Yesterday the Chancellor of the High Court, Sir Terence Etherton, rejected a claim by Credit Suisse Asset Management (CSAM) that default interest should be included in the payments due to the Class X notes.
In a succinct, 12-page judgement, the Chancellor said: “In my judgement, no account should be taken of additional interest following a default under the loans.”
Citing eight reasons for his decision, the Chancellor said it therefore followed that other issues raised in CSAM’s claim, principally at what rate should interest be paid on unpaid interest in the Class X notes and whether Class X notes remain outstanding until all other notes have been redeemed, were no longer relevant.
He said the argument that Class Xs should remain outstanding until all other notes had been redeemed “was extraordinary and highly unlikely to have been intended.”
For convenience, the parties made submissions only referencing one of the four deals, Titan 20016-1. The proceedings were set against a background of extensive default on this deals’ loans, with €20 million of default interest having accrued since 2011, of which only €3,000 has been paid.
Analysts estimate that the interest calculation issues in that one deal was worth €33.7 million, had CSAM won.
The Chancellor’s decision comes straight after another High Court rejection of claims of underpayment on the Class X notes, this time made by Hayfin Opal Luxco, which acquired the notes in the Windermere VII CMBS from a Lehman company. The judge in that case was Mr Justice Snowden.
Chris Webber, a partner at law firm Squire Patton Boggs, said that although both judges came to the same conclusion, they took different approaches.
“The Titan judgement is notable for a more commercially focused approach to the issues, whereas the Windermere decision is grounded in a close textual analysis of the structure and in particular the cash flows into the transaction account.”
Webber said Class X notes “became a lightning rod for investors’ ire” after the collapse of commercial property values in the global financial crisis. The notes were intended as a means of returning the excess spread, or surplus in cash flows received on the underling loans above the CMBS’s liabilities, to the originating bank – Credit Suisse in the Titan cases.

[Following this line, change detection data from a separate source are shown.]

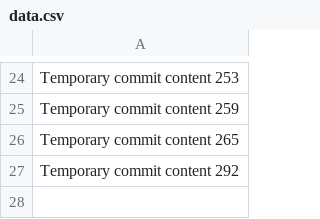
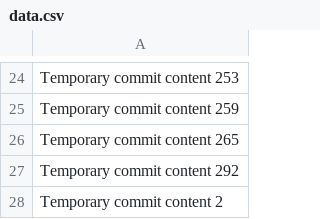
Before and after one commit to iqrapegek123/jubilant-octo-tribble, a CSV file: data.csv, drawn as a sheet; only a part is shown, gaps mark what is left out.

```diff
--- a/data.csv
+++ b/data.csv
@@ -27 +27,2 @@ Temporary commit content 265
 Temporary commit content 292
+Temporary commit content 2
```
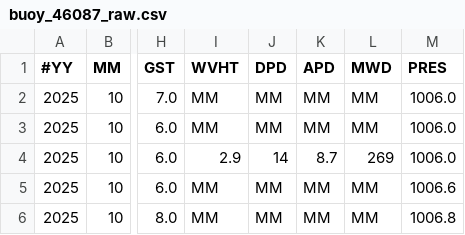
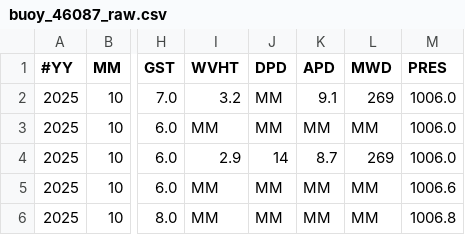
Before and after one commit to GavinScoville/Buoy-Proj, a CSV file: data/raw/buoy_46087_raw.csv, drawn as a sheet; only a part is shown, gaps mark what is left out; the diff names each change by its address in the sheet, - before the commit and + after, or states it on an @@ line.

```diff
--- a/data/raw/buoy_46087_raw.csv
+++ b/data/raw/buoy_46087_raw.csv
-I2 (WVHT): MM
+I2 (WVHT): 3.2
-K2 (APD): MM
+K2 (APD): 9.1
-L2 (MWD): MM
+L2 (MWD): 269
```
Also changed, not shown: data/historic/buoy_46088_historic.csv, data/processed/buoy_46087_processed.csv, 2 other files.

“Issues have arisen because documents define the excess spread in terms of the interest due on the underlying loans, rather than the interest actually received”, Webber explained. ‘In a non-performing deal, that could entail the liquidity facility in the CMBS being drawn to pay a theoretical excess spread that doesn’t exist in the real world.” Furthermore, because the interest rate gears up to enormous levels, and the Class X normally ranked ahead of all other notes, they got windfalls as other note classes often got nothing.
The four Titan deals were: Titan Europe 2006-1, Titan Europe 2006-2, Cornerstone Titan 2007-1 and Titan Europe 2007-2. The actions were defended by the issuers, the note trustee, the agent bank and one of the B noteholders in Titan 2006-1.
The principal amount of Titan 2006-1 was originally €723.3 million with £50,000 of that relating to the X Notes.
In the Titan judgement, the Chancellor also specifically said that he had decided not to make so-called ‘obiter’ comments on the issues that were rendered irrelevant by his judgement on the central default interest point. He also decided not to give undue consideration to the Windermere VII case.
He said while some might feel this would have been helpful in the event of CSAM appealing, he did not want his views “deployed in an argument in future cases where, almost inevitably, the wording of the relevant instruments and the surrounding matrix of fact will not be identical.”